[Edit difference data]
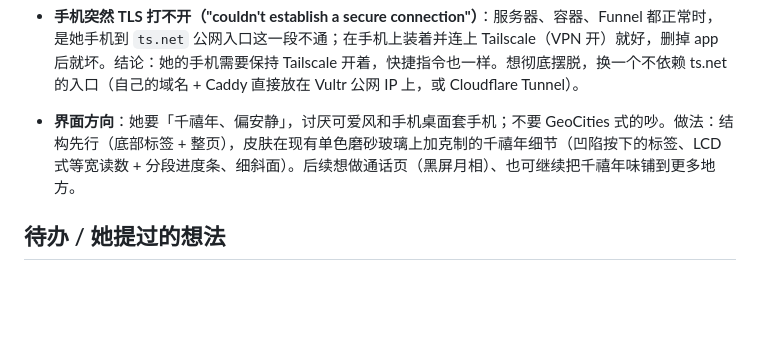
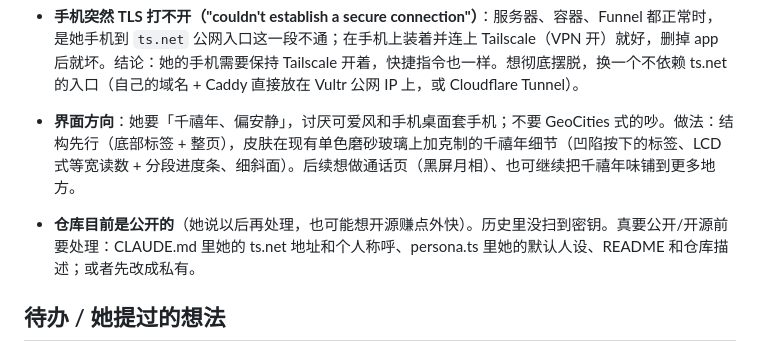
Before and after one commit to xdou98385-glitch/kkssddd, a Markdown page: CLAUDE.md, the part around the change. GitHub-like rendering; blank space fills up the shorter version.

Commit message:
Note: repo is public; what to clean before open-sourcing
Co-Authored-By: Claude Sonnet 5.5 <noreply@anthropic.com>
Claude-Session: https://claude.ai/code/session_01TuJkUTUM9v2oH4obJfgJDx

```diff
--- a/CLAUDE.md
+++ b/CLAUDE.md
@@ -58,6 +58,8 @@ ANTHROPIC_API_KEY, APP_PASSWORD, MEMOS_URL, MEMOS_TOKEN, WEREAD_API_KEY, DEVICE_
 
 - **界面方向**：她要「千禧年、偏安静」，讨厌可爱风和手机桌面套手机；不要 GeoCities 式的吵。做法：结构先行（底部标签 + 整页），皮肤在现有单色磨砂玻璃上加克制的千禧年细节（凹陷按下的标签、LCD 式等宽读数 + 分段进度条、细斜面）。后续想做通话页（黑屏月相）、也可继续把千禧年味铺到更多地方。
 
+- **仓库目前是公开的**（她说以后再处理，也可能想开源赚点外快）。历史里没扫到密钥。真要公开/开源前要处理：CLAUDE.md 里她的 ts.net 地址和个人称呼、persona.ts 里她的默认人设、README 和仓库描述；或者先改成私有。
+
 ## 待办 / 她提过的想法
 - 确认她已轮换 DEVICE_TOKEN（charging_off 快捷指令她已补）。
 - 观察主动消息的花销和分寸（太贵调大 PROACTIVE_EVERY_MIN，太频繁调每天上限）。
```
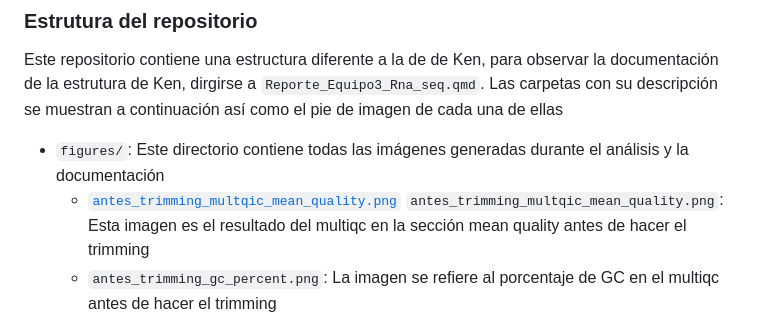
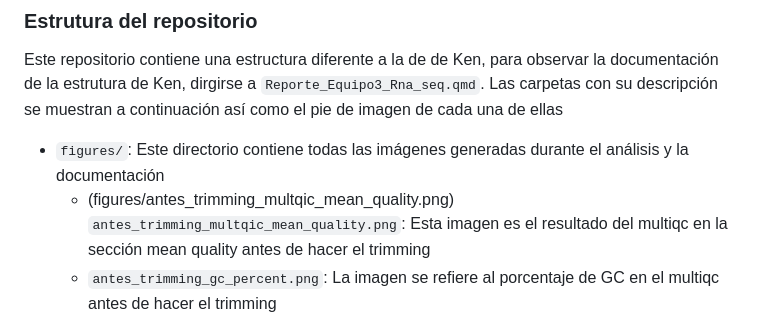
Before and after one commit to JairRiv/rna_seq_equipo3, a Markdown page: README.md, the part around the change. Drawn GitHub-style.

Commit message:
Fix image reference formatting in README.md
Corrected the formatting of the image reference in the README.

```diff
--- a/README.md
+++ b/README.md
@@ -33,7 +33,7 @@ El análisis identificó cambios en la expresión génica asociados a la adaptac
 Este repositorio contiene una estructura diferente a la de de Ken, para observar la documentación de la estrutura de Ken, dirgirse a `Reporte_Equipo3_Rna_seq.qmd`. Las carpetas con su descripción se muestran a continuación así como el pie de imagen de cada una de ellas
 
 - `figures/`: Este directorio contiene todas las imágenes generadas durante el análisis y la documentación
-  - [`antes_trimming_multqic_mean_quality.png`](figures/antes_trimming_multqic_mean_quality.png) `antes_trimming_multqic_mean_quality.png`: Esta imagen es el resultado del multiqc en la sección mean quality antes de hacer el trimming
+  - (figures/antes_trimming_multqic_mean_quality.png) `antes_trimming_multqic_mean_quality.png`: Esta imagen es el resultado del multiqc en la sección mean quality antes de hacer el trimming
   - `antes_trimming_gc_percent.png`: La imagen se refiere al porcentaje de GC en el multiqc antes de hacer el trimming
   - `antes_trimming_q_scores.png`: La imagen representa la distribución de calidades de las secuencias antes de hacer el trimming
   - `antes_trimming_per_base_seq_content.png`: Contiene un gráfico que muestra la proporción de bases A, T, G, C en el multiqc antes de hacer el trimming
```
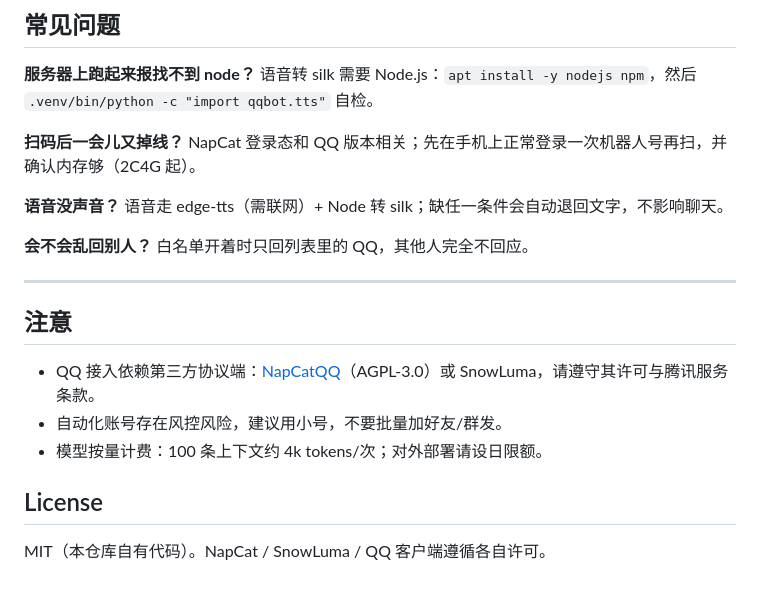
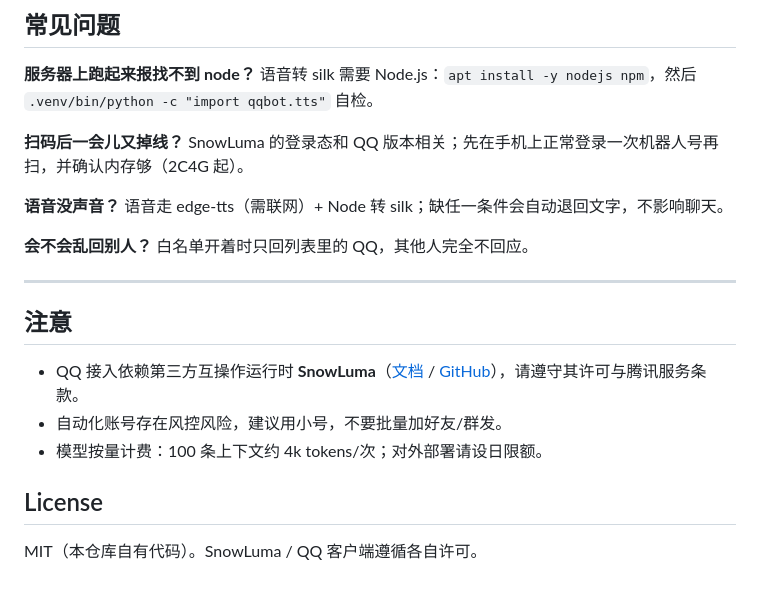
Before and after one commit to lang-cc/qq-bridge, a Markdown page: README.md, the part around one of its changes. Drawn GitHub-style.

```diff
--- a/README.md
+++ b/README.md
@@ -155,7 +161,7 @@ install.ps1 / 安装.bat  Windows 安装
 语音转 silk 需要 Node.js：`apt install -y nodejs npm`，然后 `.venv/bin/python -c "import qqbot.tts"` 自检。
 
 **扫码后一会儿又掉线？**
-NapCat 登录态和 QQ 版本相关；先在手机上正常登录一次机器人号再扫，并确认内存够（2C4G 起）。
+SnowLuma 的登录态和 QQ 版本相关；先在手机上正常登录一次机器人号再扫，并确认内存够（2C4G 起）。
 
 **语音没声音？**
 语音走 edge-tts（需联网）+ Node 转 silk；缺任一条件会自动退回文字，不影响聊天。
@@ -167,10 +173,10 @@ NapCat 登录态和 QQ 版本相关；先在手机上正常登录一次机器人
 
 ## 注意
 
-- QQ 接入依赖第三方协议端：[NapCatQQ](https://github.com/NapNeko/NapCatQQ)（AGPL-3.0）或 SnowLuma，请遵守其许可与腾讯服务条款。
+- QQ 接入依赖第三方互操作运行时 **SnowLuma**（[文档](https://snowluma.github.io/zh/) / [GitHub](https://github.com/SnowLuma/SnowLuma)），请遵守其许可与腾讯服务条款。
 - 自动化账号存在风控风险，建议用小号，不要批量加好友/群发。
 - 模型按量计费：100 条上下文约 4k tokens/次；对外部署请设日限额。
 
 ## License
 
-MIT（本仓库自有代码）。NapCat / SnowLuma / QQ 客户端遵循各自许可。
+MIT（本仓库自有代码）。SnowLuma / QQ 客户端遵循各自许可。
```
Also changed, not shown: other parts of README.md (+18 -12 lines).
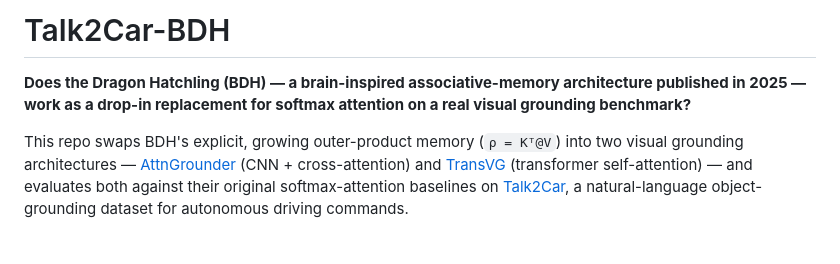
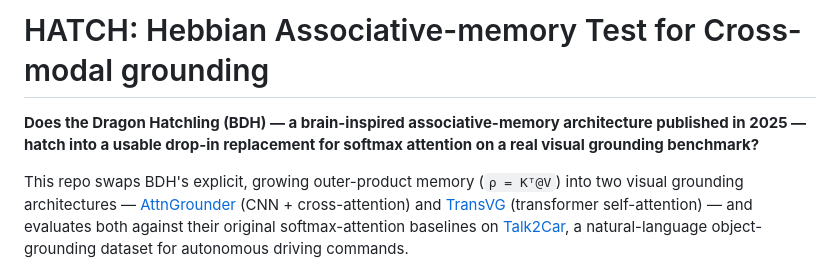
Before and after one commit to sxdxde/Talk2Car-BDH, a Markdown page: README.md, the part around the change. Drawn GitHub-style; blank space fills up the shorter version.

Commit message:
docs: rename project to HATCH and refine title and description in README.md

```diff
--- a/README.md
+++ b/README.md
@@ -1,6 +1,6 @@
-# Talk2Car-BDH
+# HATCH: Hebbian Associative-memory Test for Cross-modal grounding
 
-**Does the Dragon Hatchling (BDH) — a brain-inspired associative-memory architecture published in 2025 — work as a drop-in replacement for softmax attention on a real visual grounding benchmark?**
+**Does the Dragon Hatchling (BDH) — a brain-inspired associative-memory architecture published in 2025 — hatch into a usable drop-in replacement for softmax attention on a real visual grounding benchmark?**
 
 This repo swaps BDH's explicit, growing outer-product memory (`ρ = Kᵀ@V`) into two visual grounding architectures — [AttnGrounder](external/AttnGrounder) (CNN + cross-attention) and [TransVG](external/TransVG) (transformer self-attention) — and evaluates both against their original softmax-attention baselines on [Talk2Car](https://talk2car.github.io/), a natural-language object-grounding dataset for autonomous driving commands.
 
```
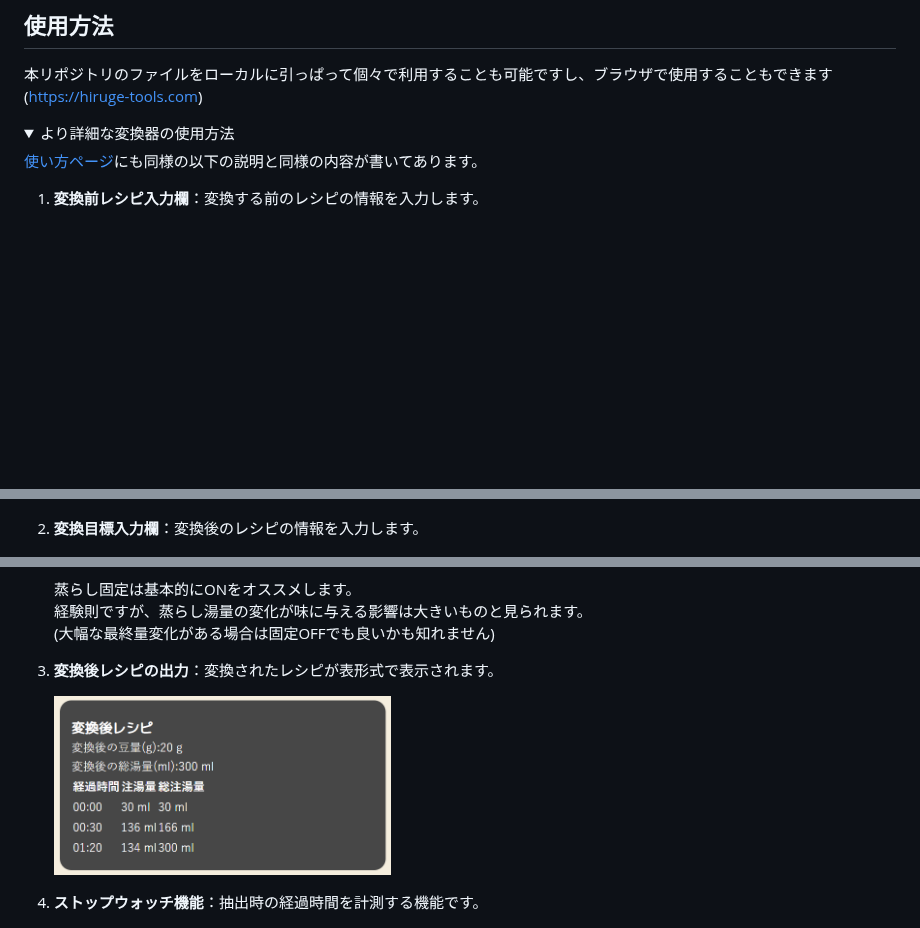
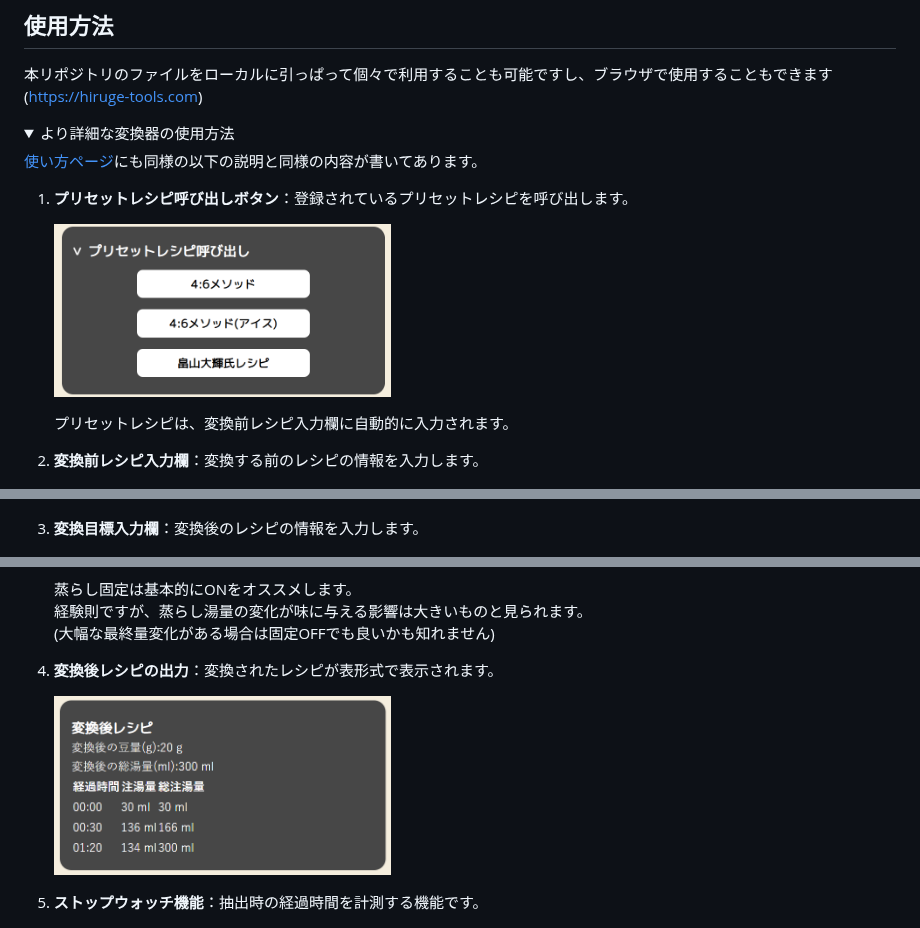
Before and after one commit to Hiru-ge/Co-fitting-static, a Markdown page: README.md, 3 parts joined by grey strips. GitHub-like rendering; folded sections open; blank space fills up the shorter version.

Commit message:
[update] READMEにプリセットレシピ呼び出し機能に関する記述を追加

```diff
--- a/README.md
+++ b/README.md
@@ -81,7 +81,13 @@
 
 [使い方ページ](https://hiruge-tools.com/how-to-use.html)にも同様の以下の説明と同様の内容が書いてあります。
 
-1. **変換前レシピ入力欄**：変換する前のレシピの情報を入力します。
+1. **プリセットレシピ呼び出しボタン**：登録されているプリセットレシピを呼び出します。
+
+   <img src="images/how-to-description/presetRecipe.png" width="40%">
+
+   プリセットレシピは、変換前レシピ入力欄に自動的に入力されます。
+
+2. **変換前レシピ入力欄**：変換する前のレシピの情報を入力します。
 
    <img src="images/how-to-description/originRecipeForm.png" width="40%">
 
@@ -91,7 +97,7 @@
 
    <img src="images/how-to-description/originRecipeForm[ice-mode].png" width="40%">
 
-2. **変換目標入力欄**：変換後のレシピの情報を入力します。
+3. **変換目標入力欄**：変換後のレシピの情報を入力します。
 
    <img src="images/how-to-description/targetParameterForm[bean,water].png" width="40%">
 
@@ -117,11 +123,11 @@
       経験則ですが、蒸らし湯量の変化が味に与える影響は大きいものと見られます。<br>
       (大幅な最終量変化がある場合は固定OFFでも良いかも知れません)
 
-3. **変換後レシピの出力**：変換されたレシピが表形式で表示されます。
+4. **変換後レシピの出力**：変換されたレシピが表形式で表示されます。
 
    <img src="images/how-to-description/convertedRecipe.png" width="40%">
 
-4. **ストップウォッチ機能**：抽出時の経過時間を計測する機能です。
+5. **ストップウォッチ機能**：抽出時の経過時間を計測する機能です。
 
    <img src="images/how-to-description/stopWatch.png" width="40%">
 
```
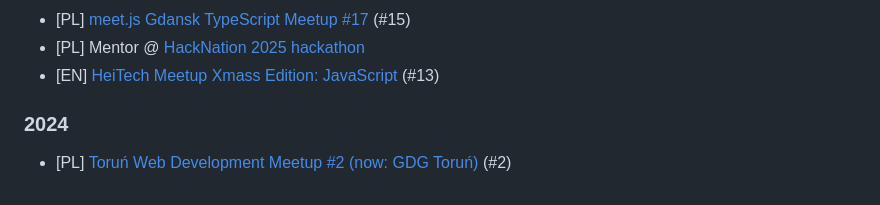
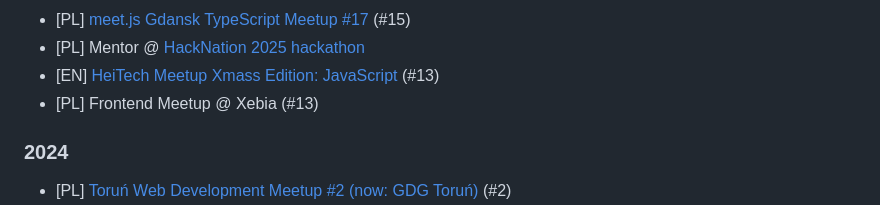
Before and after one commit to superdyzio/superdyzio.github.io, a Markdown page: README.md, the part around the change. GitHub-like rendering.

Commit message:
add Xebia

```diff
--- a/README.md
+++ b/README.md
@@ -50,6 +50,7 @@ _I'd be very happy to visit your event or company with one of these, just [let m
 - [PL] [meet.js Gdansk TypeScript Meetup #17](https://www.youtube.com/live/NQS12C5droM?si=FU9Xy-Se8atTm0Ck&t=3530) (#15)
 - [PL] Mentor @ [HackNation 2025 hackathon](https://hacknation.pl/)
 - [EN] [HeiTech Meetup Xmass Edition: JavaScript](https://www.meetup.com/heitech-meetup/events/312009979/) (#13)
+- [PL] Frontend Meetup @ Xebia (#13)
 
 ### 2024
 - [PL] [Toruń Web Development Meetup #2 (now: GDG Toruń)](https://crossweb.pl/wydarzenia/torun-web-development-meetup-2/) (#2)
```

Your task: Collect the lines of the data that carry the word "description".

Output for this exercise:
docs: rename project to HATCH and refine title and description in README.md
+   <img src="images/how-to-description/presetRecipe.png" width="40%">
    <img src="images/how-to-description/originRecipeForm.png" width="40%">
    <img src="images/how-to-description/originRecipeForm[ice-mode].png" width="40%">
    <img src="images/how-to-description/targetParameterForm[bean,water].png" width="40%">
    <img src="images/how-to-description/convertedRecipe.png" width="40%">
    <img src="images/how-to-description/stopWatch.png" width="40%">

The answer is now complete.